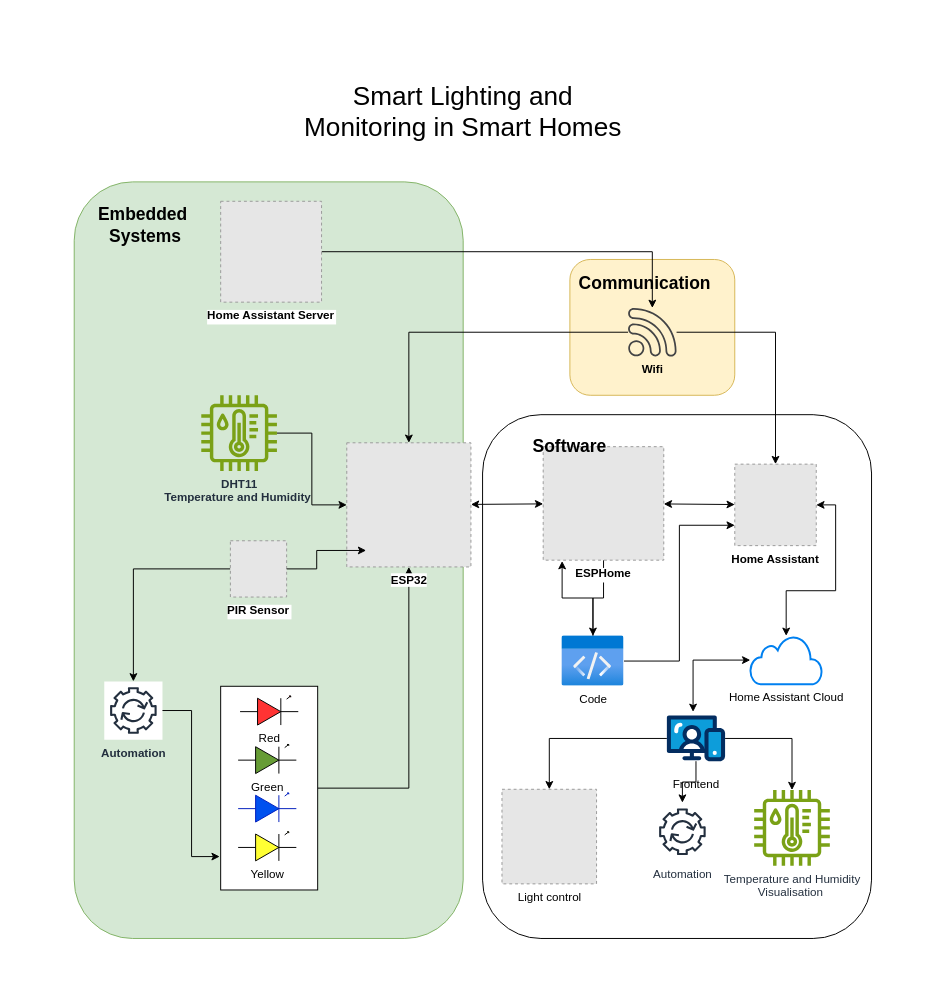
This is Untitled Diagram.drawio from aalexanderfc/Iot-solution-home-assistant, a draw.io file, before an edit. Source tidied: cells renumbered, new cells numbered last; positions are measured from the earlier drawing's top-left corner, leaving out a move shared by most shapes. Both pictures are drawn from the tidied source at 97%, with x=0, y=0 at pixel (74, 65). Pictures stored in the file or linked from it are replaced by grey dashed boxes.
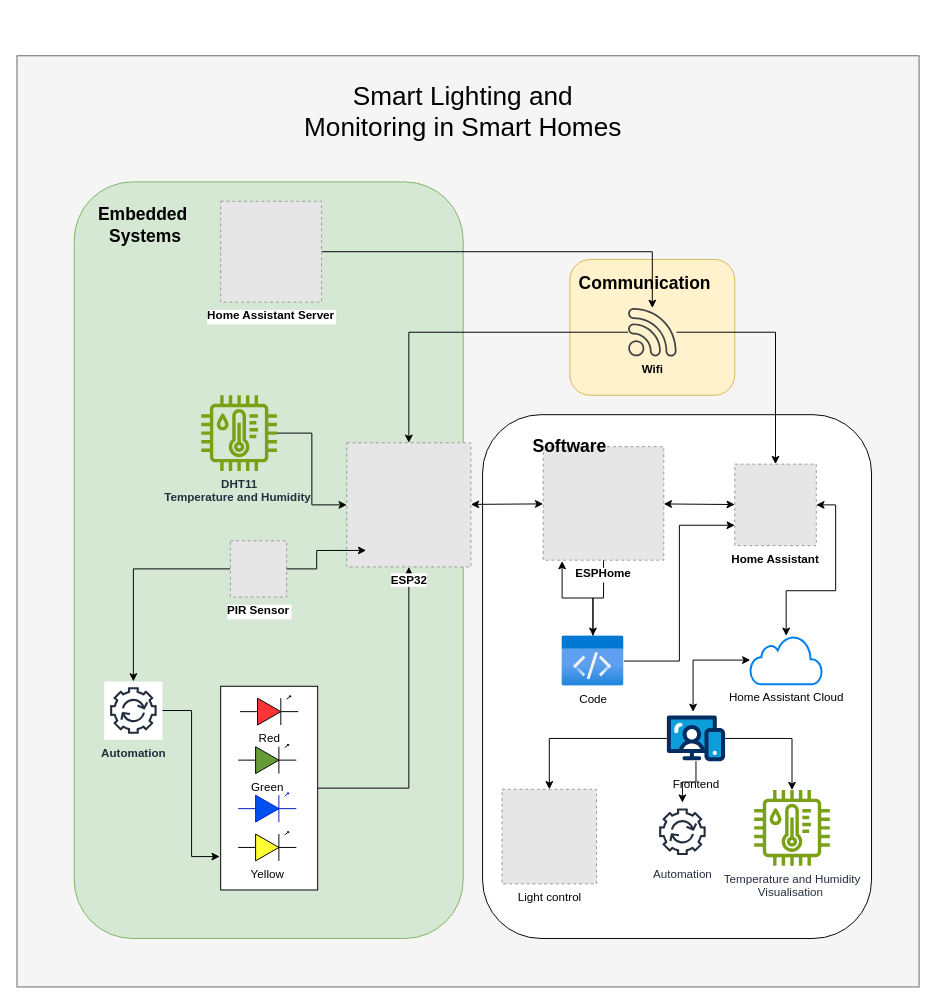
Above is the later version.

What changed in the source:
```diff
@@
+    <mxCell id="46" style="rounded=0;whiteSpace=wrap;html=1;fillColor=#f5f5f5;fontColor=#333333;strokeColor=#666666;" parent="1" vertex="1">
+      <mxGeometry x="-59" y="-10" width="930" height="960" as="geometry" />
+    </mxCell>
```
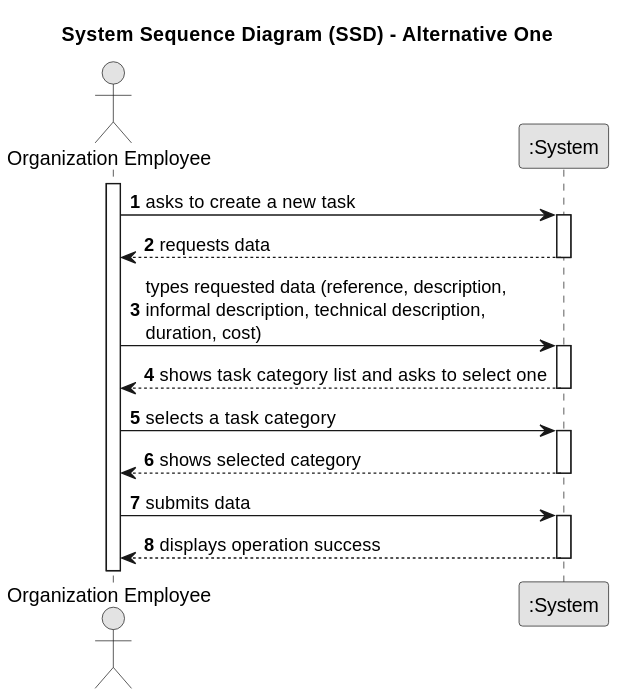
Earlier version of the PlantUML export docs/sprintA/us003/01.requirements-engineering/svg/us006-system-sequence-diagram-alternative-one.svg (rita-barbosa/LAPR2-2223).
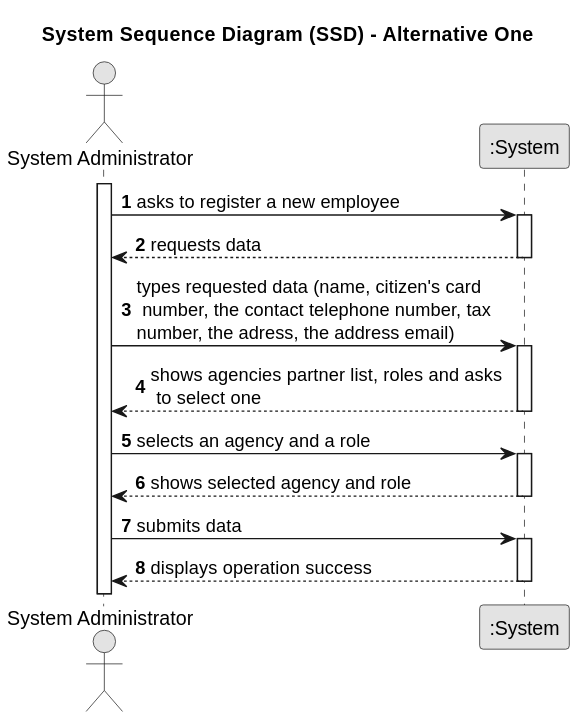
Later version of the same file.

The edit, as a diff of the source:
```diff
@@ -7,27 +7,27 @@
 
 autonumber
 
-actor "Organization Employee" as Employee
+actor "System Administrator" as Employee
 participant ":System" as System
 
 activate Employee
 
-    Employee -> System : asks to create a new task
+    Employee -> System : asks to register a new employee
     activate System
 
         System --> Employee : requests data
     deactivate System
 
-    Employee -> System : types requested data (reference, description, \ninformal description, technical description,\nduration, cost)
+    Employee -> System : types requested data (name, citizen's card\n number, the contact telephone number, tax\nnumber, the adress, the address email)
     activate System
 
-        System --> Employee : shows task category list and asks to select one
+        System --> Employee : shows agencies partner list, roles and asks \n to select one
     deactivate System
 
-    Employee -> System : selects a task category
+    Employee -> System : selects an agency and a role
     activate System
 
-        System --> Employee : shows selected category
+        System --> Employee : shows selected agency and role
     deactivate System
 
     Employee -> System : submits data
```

--

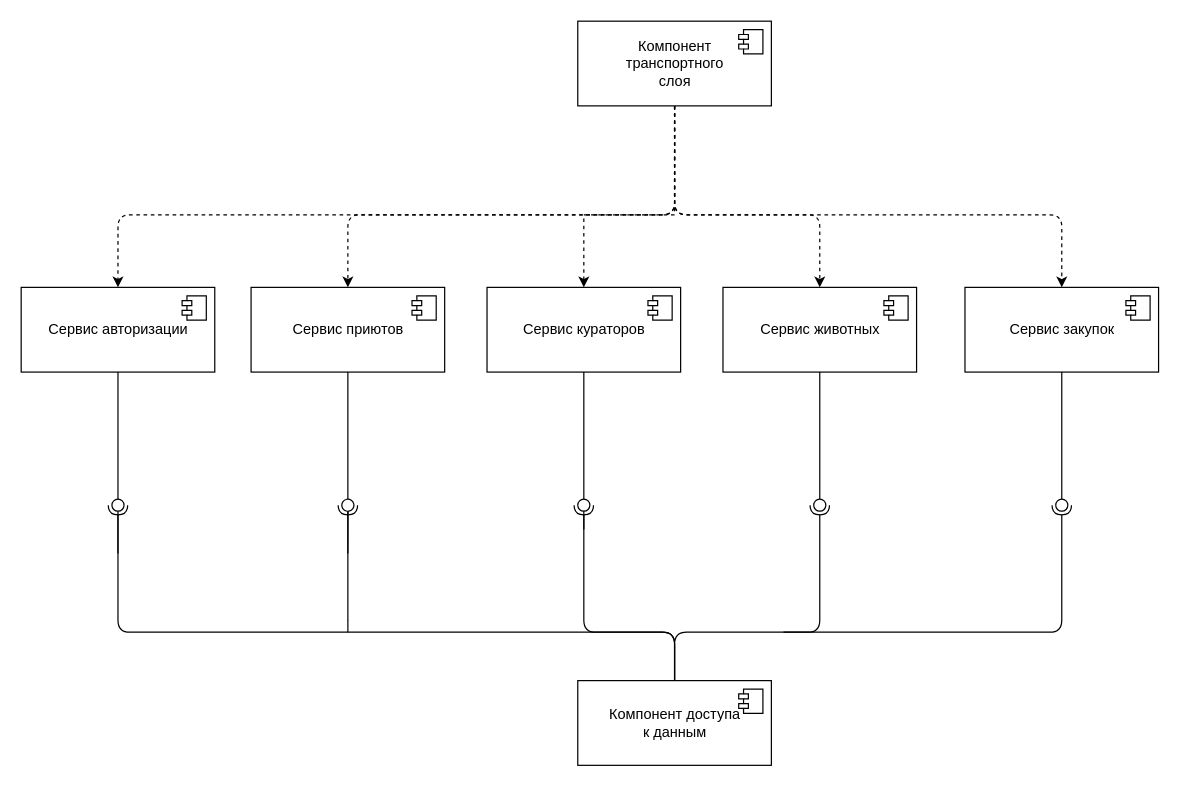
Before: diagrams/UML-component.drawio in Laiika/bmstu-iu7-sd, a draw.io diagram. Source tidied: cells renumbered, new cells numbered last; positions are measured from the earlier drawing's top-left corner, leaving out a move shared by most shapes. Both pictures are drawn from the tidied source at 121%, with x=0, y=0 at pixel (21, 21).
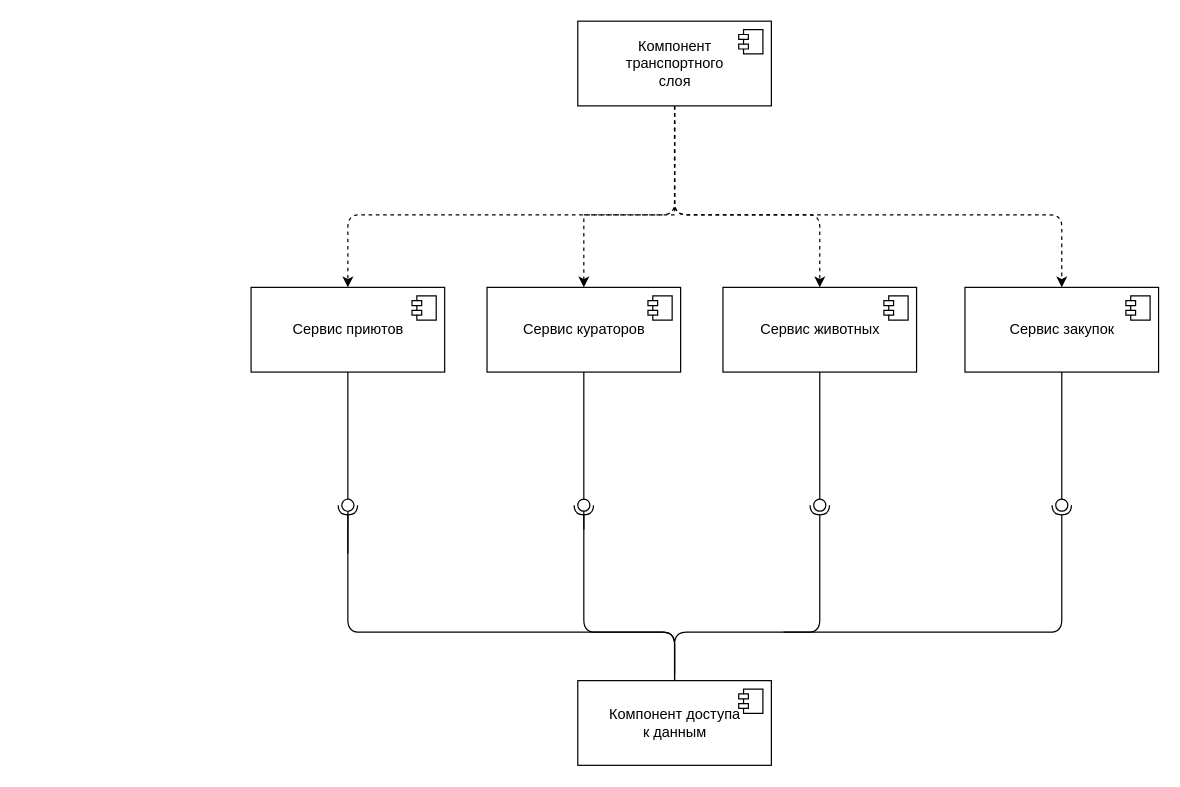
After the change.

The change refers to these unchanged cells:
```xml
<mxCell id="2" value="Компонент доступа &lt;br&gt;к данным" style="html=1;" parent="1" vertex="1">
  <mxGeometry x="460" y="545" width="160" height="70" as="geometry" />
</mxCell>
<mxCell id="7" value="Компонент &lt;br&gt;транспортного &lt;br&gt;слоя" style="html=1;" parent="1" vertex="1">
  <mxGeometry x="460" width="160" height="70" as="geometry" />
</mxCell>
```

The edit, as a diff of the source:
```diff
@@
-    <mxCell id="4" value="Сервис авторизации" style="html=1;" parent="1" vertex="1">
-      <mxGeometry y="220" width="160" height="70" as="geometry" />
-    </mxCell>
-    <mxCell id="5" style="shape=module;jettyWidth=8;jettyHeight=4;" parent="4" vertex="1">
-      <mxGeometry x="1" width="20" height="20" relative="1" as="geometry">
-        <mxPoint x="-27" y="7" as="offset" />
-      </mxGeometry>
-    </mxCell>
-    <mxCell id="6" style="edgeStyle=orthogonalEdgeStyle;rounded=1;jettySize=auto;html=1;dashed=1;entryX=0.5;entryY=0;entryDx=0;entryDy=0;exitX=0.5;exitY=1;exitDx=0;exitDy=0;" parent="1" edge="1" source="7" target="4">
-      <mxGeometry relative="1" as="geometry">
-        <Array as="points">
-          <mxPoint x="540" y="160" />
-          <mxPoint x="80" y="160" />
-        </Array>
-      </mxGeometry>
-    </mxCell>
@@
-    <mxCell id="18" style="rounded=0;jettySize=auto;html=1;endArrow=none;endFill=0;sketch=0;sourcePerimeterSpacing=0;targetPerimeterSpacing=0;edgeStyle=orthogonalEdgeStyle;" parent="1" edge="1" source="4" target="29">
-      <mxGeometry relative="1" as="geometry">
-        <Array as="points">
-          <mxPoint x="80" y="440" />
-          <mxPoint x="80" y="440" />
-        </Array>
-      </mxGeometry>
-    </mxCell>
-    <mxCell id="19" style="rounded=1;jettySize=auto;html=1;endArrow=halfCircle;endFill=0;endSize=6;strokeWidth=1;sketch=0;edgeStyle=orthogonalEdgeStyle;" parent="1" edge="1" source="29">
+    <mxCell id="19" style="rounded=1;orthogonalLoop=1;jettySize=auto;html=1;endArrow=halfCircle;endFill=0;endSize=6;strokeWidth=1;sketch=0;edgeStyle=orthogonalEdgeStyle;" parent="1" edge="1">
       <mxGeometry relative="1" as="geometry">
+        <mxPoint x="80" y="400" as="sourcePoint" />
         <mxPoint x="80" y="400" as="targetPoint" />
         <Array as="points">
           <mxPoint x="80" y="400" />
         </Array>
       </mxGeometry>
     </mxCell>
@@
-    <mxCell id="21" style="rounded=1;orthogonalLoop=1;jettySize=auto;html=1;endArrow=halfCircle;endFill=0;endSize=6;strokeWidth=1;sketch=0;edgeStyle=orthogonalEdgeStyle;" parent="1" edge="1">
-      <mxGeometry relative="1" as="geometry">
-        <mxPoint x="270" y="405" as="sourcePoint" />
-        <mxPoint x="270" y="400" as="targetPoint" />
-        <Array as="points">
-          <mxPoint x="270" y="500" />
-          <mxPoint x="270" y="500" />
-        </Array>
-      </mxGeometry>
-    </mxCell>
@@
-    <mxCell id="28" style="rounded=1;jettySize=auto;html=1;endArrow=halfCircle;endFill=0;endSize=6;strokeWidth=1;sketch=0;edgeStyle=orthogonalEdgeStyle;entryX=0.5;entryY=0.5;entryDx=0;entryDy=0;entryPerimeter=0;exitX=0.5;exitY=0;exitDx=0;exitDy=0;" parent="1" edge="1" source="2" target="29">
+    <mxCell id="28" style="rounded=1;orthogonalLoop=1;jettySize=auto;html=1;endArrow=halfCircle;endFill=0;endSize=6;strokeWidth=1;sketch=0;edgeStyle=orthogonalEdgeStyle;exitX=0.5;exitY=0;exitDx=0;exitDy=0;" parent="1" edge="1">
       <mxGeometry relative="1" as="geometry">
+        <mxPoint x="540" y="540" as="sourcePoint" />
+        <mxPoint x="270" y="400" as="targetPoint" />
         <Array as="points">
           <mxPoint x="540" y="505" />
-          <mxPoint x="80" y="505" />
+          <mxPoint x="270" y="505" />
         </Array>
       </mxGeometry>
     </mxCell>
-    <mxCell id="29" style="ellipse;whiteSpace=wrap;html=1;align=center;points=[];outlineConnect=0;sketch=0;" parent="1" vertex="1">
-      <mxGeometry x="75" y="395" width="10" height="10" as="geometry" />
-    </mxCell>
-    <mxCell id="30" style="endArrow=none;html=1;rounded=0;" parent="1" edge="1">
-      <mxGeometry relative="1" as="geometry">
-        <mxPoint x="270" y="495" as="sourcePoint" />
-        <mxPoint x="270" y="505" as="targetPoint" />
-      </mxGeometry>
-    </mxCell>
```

TASK STATEMENT
Using the records above, select and copy every line that has the word "version".

REPLY
Above is the later version.
Earlier version of the PlantUML export docs/sprintA/us003/01.requirements-engineering/svg/us006-system-sequence-diagram-alternative-one.svg (rita-barbosa/LAPR2-2223).
Later version of the same file.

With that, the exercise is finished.